Your objective — Give every line of the data again, unchanged, but with no pictures.

Records for processing —
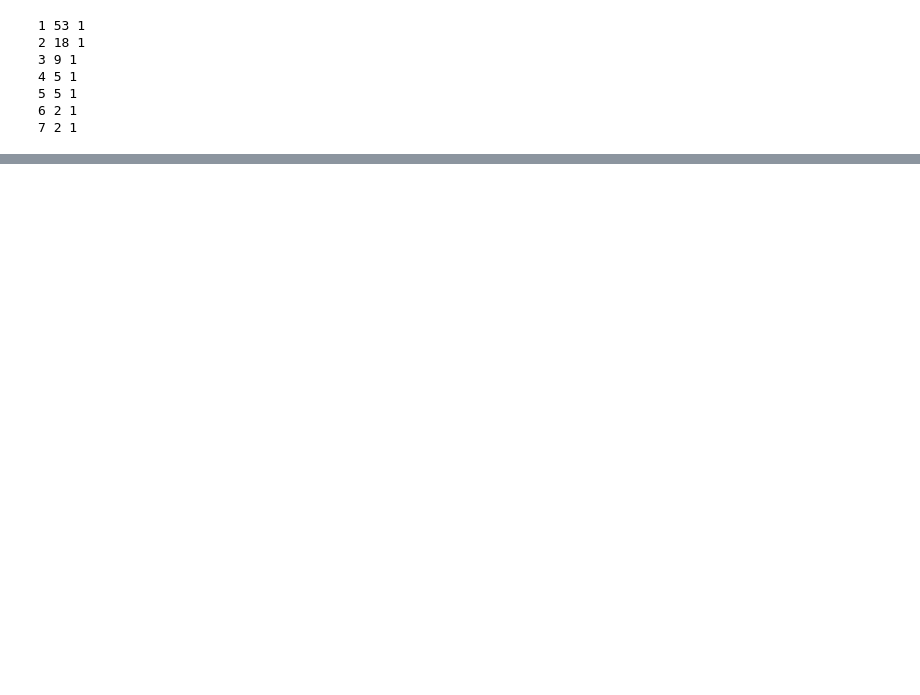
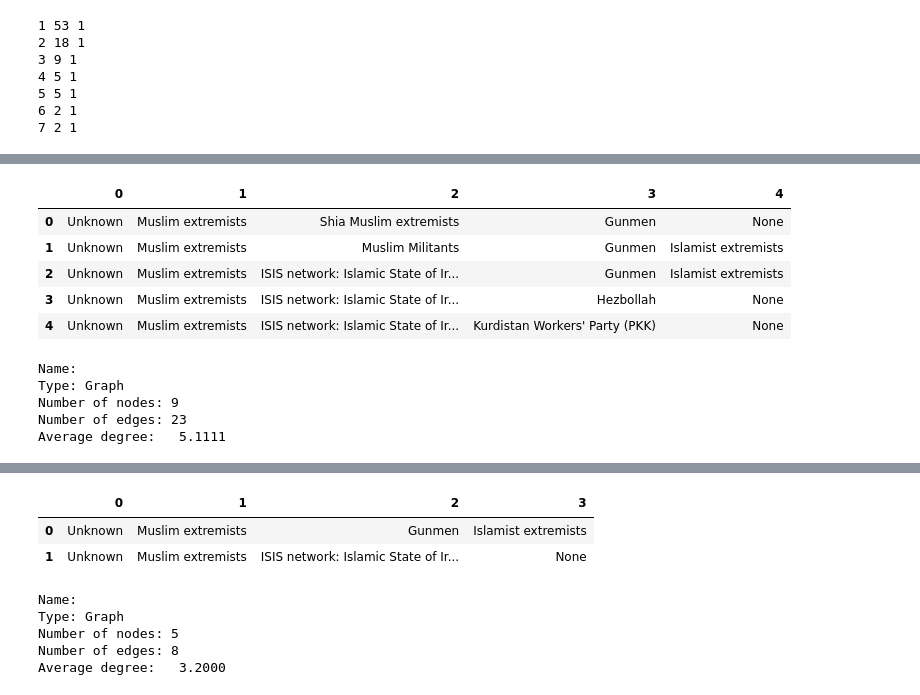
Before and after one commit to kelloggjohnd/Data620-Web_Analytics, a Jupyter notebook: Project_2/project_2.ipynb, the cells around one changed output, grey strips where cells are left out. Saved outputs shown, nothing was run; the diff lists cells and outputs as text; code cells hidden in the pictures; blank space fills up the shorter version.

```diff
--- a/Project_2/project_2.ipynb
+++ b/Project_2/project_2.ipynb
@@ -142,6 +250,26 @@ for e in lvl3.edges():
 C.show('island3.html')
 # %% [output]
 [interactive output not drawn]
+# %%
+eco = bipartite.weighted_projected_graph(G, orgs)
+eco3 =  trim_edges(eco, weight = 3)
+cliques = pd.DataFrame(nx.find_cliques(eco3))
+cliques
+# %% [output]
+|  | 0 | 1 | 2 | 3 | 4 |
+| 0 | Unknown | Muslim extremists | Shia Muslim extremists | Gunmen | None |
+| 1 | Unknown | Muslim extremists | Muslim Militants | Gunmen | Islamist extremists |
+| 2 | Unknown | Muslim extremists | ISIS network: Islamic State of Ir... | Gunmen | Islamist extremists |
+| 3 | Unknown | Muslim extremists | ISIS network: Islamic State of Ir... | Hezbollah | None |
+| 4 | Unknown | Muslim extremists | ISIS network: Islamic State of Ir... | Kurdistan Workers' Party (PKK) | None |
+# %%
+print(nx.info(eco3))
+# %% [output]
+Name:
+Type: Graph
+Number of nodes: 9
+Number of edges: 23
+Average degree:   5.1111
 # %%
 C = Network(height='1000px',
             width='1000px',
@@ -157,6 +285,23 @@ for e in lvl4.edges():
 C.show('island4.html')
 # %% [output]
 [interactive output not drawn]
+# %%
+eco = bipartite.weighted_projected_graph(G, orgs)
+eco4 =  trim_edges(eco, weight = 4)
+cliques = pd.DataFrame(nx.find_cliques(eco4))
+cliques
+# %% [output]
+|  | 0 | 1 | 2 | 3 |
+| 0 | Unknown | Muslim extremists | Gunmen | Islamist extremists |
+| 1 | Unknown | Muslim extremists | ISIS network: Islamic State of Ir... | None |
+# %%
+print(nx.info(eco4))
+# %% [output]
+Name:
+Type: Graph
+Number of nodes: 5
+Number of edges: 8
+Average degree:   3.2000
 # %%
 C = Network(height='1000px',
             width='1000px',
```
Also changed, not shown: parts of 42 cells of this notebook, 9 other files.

Result of this exercise —
Before and after one commit to kelloggjohnd/Data620-Web_Analytics, a Jupyter notebook: Project_2/project_2.ipynb, the cells around one changed output, grey strips where cells are left out. Saved outputs shown, nothing was run; the diff lists cells and outputs as text; code cells hidden in the pictures; blank space fills up the shorter version.

```diff
--- a/Project_2/project_2.ipynb
+++ b/Project_2/project_2.ipynb
@@ -142,6 +250,26 @@ for e in lvl3.edges():
 C.show('island3.html')
 # %% [output]
 [interactive output not drawn]
+# %%
+eco = bipartite.weighted_projected_graph(G, orgs)
+eco3 =  trim_edges(eco, weight = 3)
+cliques = pd.DataFrame(nx.find_cliques(eco3))
+cliques
+# %% [output]
+|  | 0 | 1 | 2 | 3 | 4 |
+| 0 | Unknown | Muslim extremists | Shia Muslim extremists | Gunmen | None |
+| 1 | Unknown | Muslim extremists | Muslim Militants | Gunmen | Islamist extremists |
+| 2 | Unknown | Muslim extremists | ISIS network: Islamic State of Ir... | Gunmen | Islamist extremists |
+| 3 | Unknown | Muslim extremists | ISIS network: Islamic State of Ir... | Hezbollah | None |
+| 4 | Unknown | Muslim extremists | ISIS network: Islamic State of Ir... | Kurdistan Workers' Party (PKK) | None |
+# %%
+print(nx.info(eco3))
+# %% [output]
+Name:
+Type: Graph
+Number of nodes: 9
+Number of edges: 23
+Average degree:   5.1111
 # %%
 C = Network(height='1000px',
             width='1000px',
@@ -157,6 +285,23 @@ for e in lvl4.edges():
 C.show('island4.html')
 # %% [output]
 [interactive output not drawn]
+# %%
+eco = bipartite.weighted_projected_graph(G, orgs)
+eco4 =  trim_edges(eco, weight = 4)
+cliques = pd.DataFrame(nx.find_cliques(eco4))
+cliques
+# %% [output]
+|  | 0 | 1 | 2 | 3 |
+| 0 | Unknown | Muslim extremists | Gunmen | Islamist extremists |
+| 1 | Unknown | Muslim extremists | ISIS network: Islamic State of Ir... | None |
+# %%
+print(nx.info(eco4))
+# %% [output]
+Name:
+Type: Graph
+Number of nodes: 5
+Number of edges: 8
+Average degree:   3.2000
 # %%
 C = Network(height='1000px',
             width='1000px',
```
Also changed, not shown: parts of 42 cells of this notebook, 9 other files.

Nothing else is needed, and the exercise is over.